**Problem to work on:** Write the records out exactly as shown. No pictures.
------------------------------------------------------------
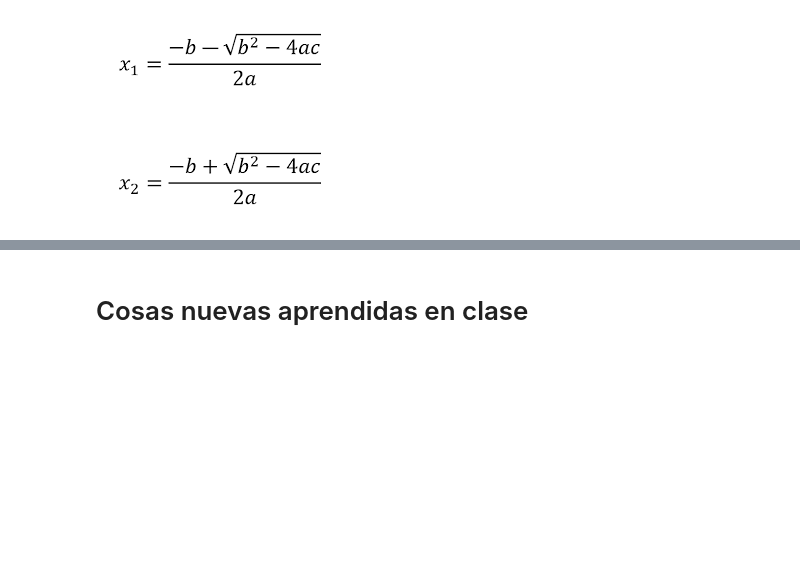
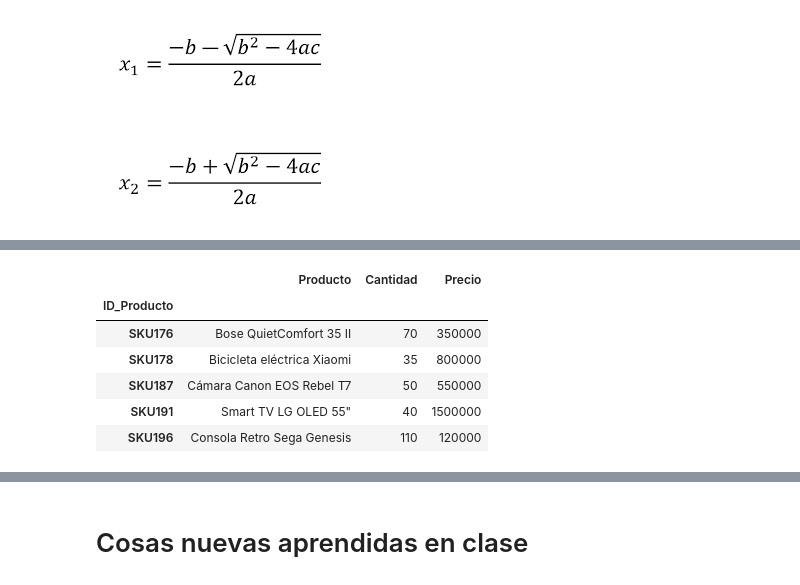
Before and after one commit to Woodyhsp/Top, a Jupyter notebook: Mi aprendizaje.ipynb, the cells around one changed output, grey strips where cells are left out. Cells and saved outputs as stored; diff of their text form; code cells hidden in the pictures; blank space fills up the shorter version.

```diff
--- a/Mi aprendizaje.ipynb
+++ b/Mi aprendizaje.ipynb
@@ -473,0 +543,10 @@ print(f"El valor de x1 es: {raiz1:.2f} y el valor de x2 es: {raiz2:.2f}")
+# %%
+df_excel.tail(5)
+# %% [output]
+|  | Producto | Cantidad | Precio |
+| ID_Producto |  |  |  |
+| SKU176 | Bose QuietComfort 35 II | 70 | 350000 |
+| SKU178 | Bicicleta eléctrica Xiaomi | 35 | 800000 |
+| SKU187 | Cámara Canon EOS Rebel T7 | 50 | 550000 |
+| SKU191 | Smart TV LG OLED 55" | 40 | 1500000 |
+| SKU196 | Consola Retro Sega Genesis | 110 | 120000 |
```
Also changed, not shown: parts of 28 cells of this notebook.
------------------------------------------------------------
**Your response:**
Before and after one commit to Woodyhsp/Top, a Jupyter notebook: Mi aprendizaje.ipynb, the cells around one changed output, grey strips where cells are left out. Cells and saved outputs as stored; diff of their text form; code cells hidden in the pictures; blank space fills up the shorter version.

```diff
--- a/Mi aprendizaje.ipynb
+++ b/Mi aprendizaje.ipynb
@@ -473,0 +543,10 @@ print(f"El valor de x1 es: {raiz1:.2f} y el valor de x2 es: {raiz2:.2f}")
+# %%
+df_excel.tail(5)
+# %% [output]
+|  | Producto | Cantidad | Precio |
+| ID_Producto |  |  |  |
+| SKU176 | Bose QuietComfort 35 II | 70 | 350000 |
+| SKU178 | Bicicleta eléctrica Xiaomi | 35 | 800000 |
+| SKU187 | Cámara Canon EOS Rebel T7 | 50 | 550000 |
+| SKU191 | Smart TV LG OLED 55" | 40 | 1500000 |
+| SKU196 | Consola Retro Sega Genesis | 110 | 120000 |
```
Also changed, not shown: parts of 28 cells of this notebook.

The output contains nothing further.